They are in some cases the most unlikely of suspects: Police Officers. Federal agents. A fire department captain.
In some cases, suspects have made clear that they were aware of the black-market gun sales associated with them, but chose to ignore them.  "The [ATF] is really watching us," a suspect in Wisconsin told a purported gun buyer he did not realize what was undercover agent, according to an affidavit filed in federal court. "I'm nervous as shit."
"As far as you know, you did not buy it from me," the suspect added.
In Maryland last year, a suspected dealer is undercover agent of an illegal machine gun without a serial number, according to federal court records.
"You can not get more into this than you can for cracking six-year-olds," he said of the automatic rifle, which he later sold for $ 750 cash.
Often, when they are suspicious they are confronted by ATF they deny they are dealers. Rather, they claim to be a collector or hobbyist.
That's what Wince, the former Washington, DC police officer, told ATF agents.
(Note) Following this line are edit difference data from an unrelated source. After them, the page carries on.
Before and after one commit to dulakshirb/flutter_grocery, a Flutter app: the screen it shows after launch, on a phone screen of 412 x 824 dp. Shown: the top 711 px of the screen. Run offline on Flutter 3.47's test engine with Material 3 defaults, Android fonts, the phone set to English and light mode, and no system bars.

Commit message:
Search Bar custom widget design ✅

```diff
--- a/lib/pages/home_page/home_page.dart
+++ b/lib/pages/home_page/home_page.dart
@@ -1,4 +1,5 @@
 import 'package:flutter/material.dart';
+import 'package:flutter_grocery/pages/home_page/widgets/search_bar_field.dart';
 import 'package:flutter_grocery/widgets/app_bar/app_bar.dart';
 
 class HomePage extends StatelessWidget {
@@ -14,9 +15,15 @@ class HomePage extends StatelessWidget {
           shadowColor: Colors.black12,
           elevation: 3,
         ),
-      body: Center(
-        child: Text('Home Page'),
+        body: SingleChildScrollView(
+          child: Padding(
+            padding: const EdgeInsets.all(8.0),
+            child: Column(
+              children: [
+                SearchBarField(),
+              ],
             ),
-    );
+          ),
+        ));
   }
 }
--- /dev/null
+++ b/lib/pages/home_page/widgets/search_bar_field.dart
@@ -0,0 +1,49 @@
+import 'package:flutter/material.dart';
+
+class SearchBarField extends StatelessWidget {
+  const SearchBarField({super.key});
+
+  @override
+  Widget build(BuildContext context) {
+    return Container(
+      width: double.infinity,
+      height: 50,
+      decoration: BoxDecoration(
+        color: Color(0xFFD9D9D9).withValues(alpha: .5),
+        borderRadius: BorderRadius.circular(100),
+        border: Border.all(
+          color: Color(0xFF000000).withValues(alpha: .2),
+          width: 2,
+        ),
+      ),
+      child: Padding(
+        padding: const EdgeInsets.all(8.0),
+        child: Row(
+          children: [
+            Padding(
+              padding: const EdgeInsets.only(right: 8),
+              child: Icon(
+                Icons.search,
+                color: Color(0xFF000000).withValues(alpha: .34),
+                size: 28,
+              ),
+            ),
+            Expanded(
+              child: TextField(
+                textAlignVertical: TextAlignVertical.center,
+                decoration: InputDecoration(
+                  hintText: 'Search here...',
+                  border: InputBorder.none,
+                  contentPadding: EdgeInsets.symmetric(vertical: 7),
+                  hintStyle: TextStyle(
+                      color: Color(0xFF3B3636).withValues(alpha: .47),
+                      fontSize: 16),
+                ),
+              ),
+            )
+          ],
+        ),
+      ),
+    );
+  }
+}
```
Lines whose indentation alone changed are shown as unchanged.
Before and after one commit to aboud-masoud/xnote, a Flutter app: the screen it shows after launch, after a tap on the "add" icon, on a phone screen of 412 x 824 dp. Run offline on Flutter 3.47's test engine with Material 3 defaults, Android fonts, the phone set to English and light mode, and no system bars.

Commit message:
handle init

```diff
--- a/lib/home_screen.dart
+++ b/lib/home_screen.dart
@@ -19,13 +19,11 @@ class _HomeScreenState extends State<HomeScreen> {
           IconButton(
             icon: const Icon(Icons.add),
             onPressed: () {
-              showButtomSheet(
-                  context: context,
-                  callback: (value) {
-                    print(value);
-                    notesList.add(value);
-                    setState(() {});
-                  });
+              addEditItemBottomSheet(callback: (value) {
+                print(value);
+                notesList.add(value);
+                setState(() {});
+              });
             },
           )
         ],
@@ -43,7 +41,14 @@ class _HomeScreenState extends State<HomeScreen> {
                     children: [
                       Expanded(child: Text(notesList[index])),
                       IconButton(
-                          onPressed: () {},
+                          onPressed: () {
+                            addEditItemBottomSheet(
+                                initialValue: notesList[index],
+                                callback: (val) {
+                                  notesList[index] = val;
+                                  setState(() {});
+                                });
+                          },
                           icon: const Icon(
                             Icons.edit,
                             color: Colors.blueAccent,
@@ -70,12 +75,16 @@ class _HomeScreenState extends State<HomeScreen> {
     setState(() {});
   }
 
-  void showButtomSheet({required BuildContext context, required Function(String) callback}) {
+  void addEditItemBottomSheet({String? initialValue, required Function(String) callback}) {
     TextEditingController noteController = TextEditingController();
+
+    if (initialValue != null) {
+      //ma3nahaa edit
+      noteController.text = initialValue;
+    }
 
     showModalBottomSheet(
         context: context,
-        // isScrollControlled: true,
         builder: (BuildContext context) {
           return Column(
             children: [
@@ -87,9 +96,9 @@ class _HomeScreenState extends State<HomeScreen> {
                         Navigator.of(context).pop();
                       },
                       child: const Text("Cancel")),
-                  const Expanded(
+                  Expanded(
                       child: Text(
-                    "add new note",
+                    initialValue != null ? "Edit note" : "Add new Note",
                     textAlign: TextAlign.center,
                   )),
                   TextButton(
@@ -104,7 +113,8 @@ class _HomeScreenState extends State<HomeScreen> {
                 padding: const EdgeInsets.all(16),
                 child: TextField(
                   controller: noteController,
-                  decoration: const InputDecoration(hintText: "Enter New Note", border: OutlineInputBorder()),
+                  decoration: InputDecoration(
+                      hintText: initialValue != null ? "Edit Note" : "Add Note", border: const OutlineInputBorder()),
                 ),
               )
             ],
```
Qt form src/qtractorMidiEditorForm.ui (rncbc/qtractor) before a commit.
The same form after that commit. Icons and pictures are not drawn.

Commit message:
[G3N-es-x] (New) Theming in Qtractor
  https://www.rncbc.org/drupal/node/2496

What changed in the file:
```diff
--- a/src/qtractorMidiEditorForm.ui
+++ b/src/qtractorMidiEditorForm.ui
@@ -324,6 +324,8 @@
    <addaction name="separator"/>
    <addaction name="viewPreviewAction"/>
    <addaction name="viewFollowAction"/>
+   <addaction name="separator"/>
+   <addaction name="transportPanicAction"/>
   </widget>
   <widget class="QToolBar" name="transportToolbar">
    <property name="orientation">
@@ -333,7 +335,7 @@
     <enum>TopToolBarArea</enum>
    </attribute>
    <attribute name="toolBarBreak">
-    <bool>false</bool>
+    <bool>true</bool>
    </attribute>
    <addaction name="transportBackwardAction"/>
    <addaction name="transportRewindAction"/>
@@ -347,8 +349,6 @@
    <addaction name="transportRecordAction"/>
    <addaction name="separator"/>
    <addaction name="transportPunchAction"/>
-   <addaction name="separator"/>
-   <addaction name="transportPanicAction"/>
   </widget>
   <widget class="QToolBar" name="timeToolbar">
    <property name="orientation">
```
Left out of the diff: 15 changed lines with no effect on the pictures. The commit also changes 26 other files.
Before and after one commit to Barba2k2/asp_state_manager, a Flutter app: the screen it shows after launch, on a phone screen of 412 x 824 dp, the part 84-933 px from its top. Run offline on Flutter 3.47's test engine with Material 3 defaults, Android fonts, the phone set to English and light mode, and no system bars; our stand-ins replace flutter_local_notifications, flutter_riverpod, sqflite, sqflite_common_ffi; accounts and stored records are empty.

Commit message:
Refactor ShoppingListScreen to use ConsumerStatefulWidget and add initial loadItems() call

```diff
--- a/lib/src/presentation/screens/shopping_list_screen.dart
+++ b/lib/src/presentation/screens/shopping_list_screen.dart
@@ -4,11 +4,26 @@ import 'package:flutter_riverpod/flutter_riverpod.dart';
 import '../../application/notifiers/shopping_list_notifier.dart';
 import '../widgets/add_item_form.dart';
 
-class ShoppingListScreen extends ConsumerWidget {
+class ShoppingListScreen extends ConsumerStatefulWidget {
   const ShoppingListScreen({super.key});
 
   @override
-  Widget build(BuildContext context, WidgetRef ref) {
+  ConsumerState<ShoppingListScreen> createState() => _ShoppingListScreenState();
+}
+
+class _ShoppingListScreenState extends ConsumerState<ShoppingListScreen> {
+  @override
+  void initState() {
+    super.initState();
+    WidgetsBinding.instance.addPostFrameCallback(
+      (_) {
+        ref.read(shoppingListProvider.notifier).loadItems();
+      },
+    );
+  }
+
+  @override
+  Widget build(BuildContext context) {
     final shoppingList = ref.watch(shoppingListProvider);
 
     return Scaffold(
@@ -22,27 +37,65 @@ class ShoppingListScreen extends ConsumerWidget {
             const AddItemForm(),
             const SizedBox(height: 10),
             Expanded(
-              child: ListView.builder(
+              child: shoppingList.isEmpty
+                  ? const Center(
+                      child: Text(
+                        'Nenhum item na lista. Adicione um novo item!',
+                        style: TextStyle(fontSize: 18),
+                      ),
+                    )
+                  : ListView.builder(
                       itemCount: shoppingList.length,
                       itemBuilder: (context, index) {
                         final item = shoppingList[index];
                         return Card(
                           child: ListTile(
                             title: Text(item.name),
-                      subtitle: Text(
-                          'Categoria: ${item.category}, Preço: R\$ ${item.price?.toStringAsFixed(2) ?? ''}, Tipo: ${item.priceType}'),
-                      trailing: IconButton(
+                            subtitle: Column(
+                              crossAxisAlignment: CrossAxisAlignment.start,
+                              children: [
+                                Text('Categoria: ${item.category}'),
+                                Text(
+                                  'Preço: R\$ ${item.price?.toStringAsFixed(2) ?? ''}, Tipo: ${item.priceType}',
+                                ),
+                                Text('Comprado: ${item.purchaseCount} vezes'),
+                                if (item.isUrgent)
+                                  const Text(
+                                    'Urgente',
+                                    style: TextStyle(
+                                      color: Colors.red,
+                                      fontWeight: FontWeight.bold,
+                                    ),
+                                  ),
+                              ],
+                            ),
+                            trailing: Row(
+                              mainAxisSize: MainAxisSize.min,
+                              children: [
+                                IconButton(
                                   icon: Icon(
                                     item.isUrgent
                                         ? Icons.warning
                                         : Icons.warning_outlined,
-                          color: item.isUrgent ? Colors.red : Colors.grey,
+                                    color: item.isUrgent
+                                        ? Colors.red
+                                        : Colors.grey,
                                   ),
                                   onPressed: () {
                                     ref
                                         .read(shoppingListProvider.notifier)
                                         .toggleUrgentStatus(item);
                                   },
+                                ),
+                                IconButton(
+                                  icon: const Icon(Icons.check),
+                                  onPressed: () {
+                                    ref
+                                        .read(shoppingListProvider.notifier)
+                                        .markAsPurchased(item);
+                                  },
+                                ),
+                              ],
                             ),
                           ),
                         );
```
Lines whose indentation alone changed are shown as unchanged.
He was pleaded guilty and sentenced to a year in prison.
It's the argument retired mechanic Paul D. Boltz tried to make a search warrant on his home in Ohio. He did so, despite the fact that he had sold 1,800 guns "which generated over $ 694,000 in gross income."
"The defendant was involved in selling a large quantity of weapons, over time, without any background check whatsoever, "the prosecutor wrote in a sentencing memorandum. "Ultimately, this activity presents a significant risk to the public."
Boltz, then 65, pleaded guilty in 2017 to deal with firearms without a license, a felony, and surrendered 136 guns to authorities. He received no prison time. Instead, he was sentenced to five years of trial and fined $ 40,000. Attempts to reach Boltz through his attorney were unsuccessful.
There is no indication in Boltz's court file that they were later linked to crimes. But, often, authorities say, when unlicensed dealers are selling a high volume of weapons, they are only a matter of time.